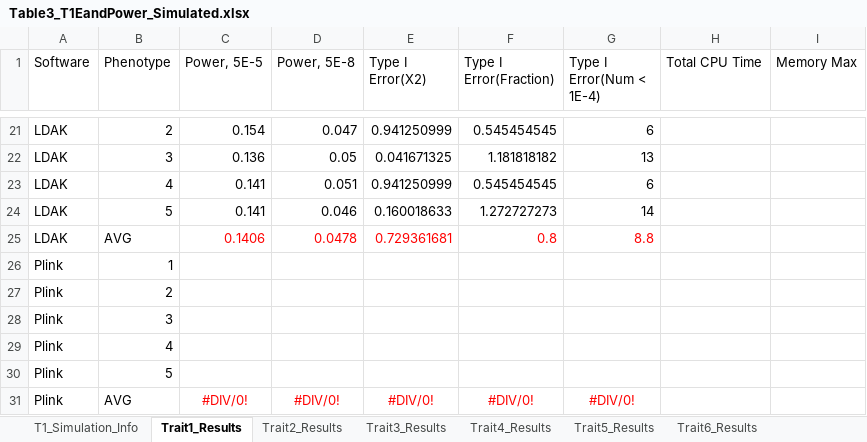
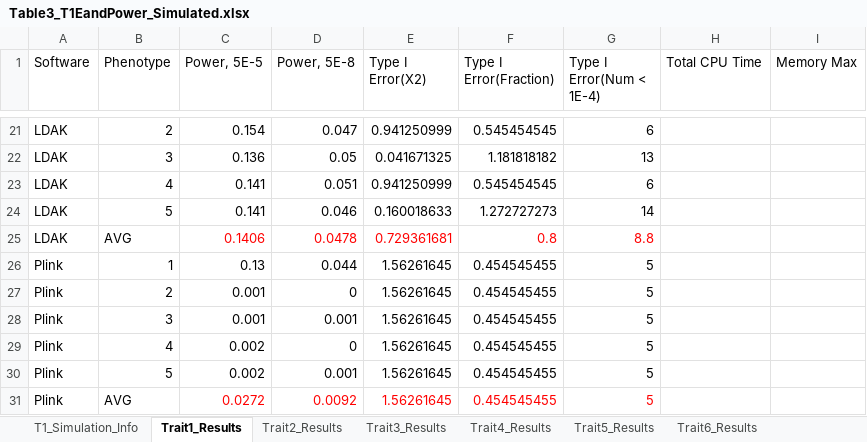
Before and after one commit to KirakiraZLY/An-evaluation-of-software-for-performing-GWAS-mixed-model-association-analysis, an Excel workbook: Tables/Table3_T1EandPower_Simulated.xlsx, sheet Trait1_Results, drawn as a sheet; only a part is shown, gaps mark what is left out; values as stored, in another font and other column widths than the file's, no borders; removed rows and columns are numbered as before the commit, all else as after; the diff names each change by its address in the sheet, - before the commit and + after, or states it on an @@ line.

```diff
--- a/Tables/Table3_T1EandPower_Simulated.xlsx (sheet Trait1_Results)
+++ b/Tables/Table3_T1EandPower_Simulated.xlsx (sheet Trait1_Results)
-row 26: Plink | 1
-row 27: Plink | 2
-row 28: Plink | 3
-row 29: Plink | 4
-row 30: Plink | 5
-row 31: Plink | AVG | #DIV/0! | #DIV/0! | #DIV/0! | #DIV/0! | #DIV/0!
+row 26: Plink | 1 | 0.13 | 0.044 | 1.56261645 | 0.454545455 | 5
+row 27: Plink | 2 | 0.001 | 0 | 1.56261645 | 0.454545455 | 5
+row 28: Plink | 3 | 0.001 | 0.001 | 1.56261645 | 0.454545455 | 5
+row 29: Plink | 4 | 0.002 | 0 | 1.56261645 | 0.454545455 | 5
+row 30: Plink | 5 | 0.002 | 0.001 | 1.56261645 | 0.454545455 | 5
+row 31: Plink | AVG | 0.0272 | 0.0092 | 1.56261645 | 0.454545455 | 5
```
Also changed, not shown: sheet Trait13_Results, sheet Trait12_Results, sheet Trait2_Results, other sheet tabs, 1 other file.
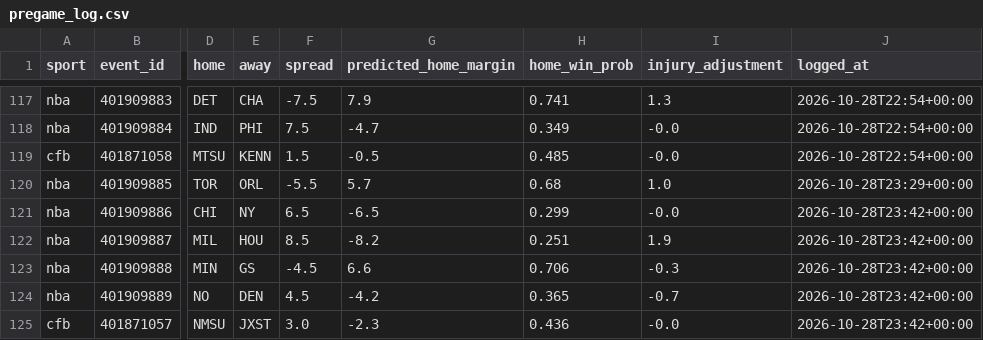
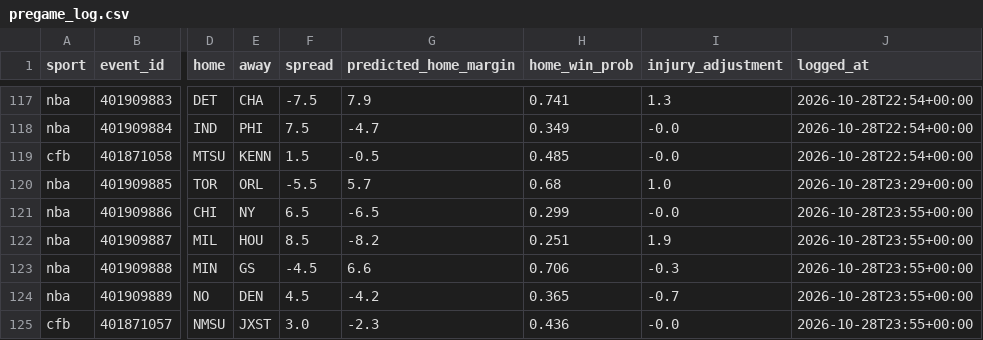
Before and after one commit to adotscotty/HandsDownAI, a CSV file: data/pregame_log.csv, drawn as a sheet; only a part is shown, gaps mark what is left out; the diff names each change by its address in the sheet, - before the commit and + after, or states it on an @@ line.

Commit message:
Update finished games

```diff
--- a/data/pregame_log.csv
+++ b/data/pregame_log.csv
-J121:J125 (logged_at): 2026-10-28T23:42+00:00
+J121:J125 (logged_at): 2026-10-28T23:55+00:00
```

....

TASK OBJECTIVE: Lines that include the word "sheet" are to be extracted from the data above.

RESPONSE TO THE EXERCISE:
Before and after one commit to KirakiraZLY/An-evaluation-of-software-for-performing-GWAS-mixed-model-association-analysis, an Excel workbook: Tables/Table3_T1EandPower_Simulated.xlsx, sheet Trait1_Results, drawn as a sheet; only a part is shown, gaps mark what is left out; values as stored, in another font and other column widths than the file's, no borders; removed rows and columns are numbered as before the commit, all else as after; the diff names each change by its address in the sheet, - before the commit and + after, or states it on an @@ line.
--- a/Tables/Table3_T1EandPower_Simulated.xlsx (sheet Trait1_Results)
+++ b/Tables/Table3_T1EandPower_Simulated.xlsx (sheet Trait1_Results)
Also changed, not shown: sheet Trait13_Results, sheet Trait12_Results, sheet Trait2_Results, other sheet tabs, 1 other file.
Before and after one commit to adotscotty/HandsDownAI, a CSV file: data/pregame_log.csv, drawn as a sheet; only a part is shown, gaps mark what is left out; the diff names each change by its address in the sheet, - before the commit and + after, or states it on an @@ line.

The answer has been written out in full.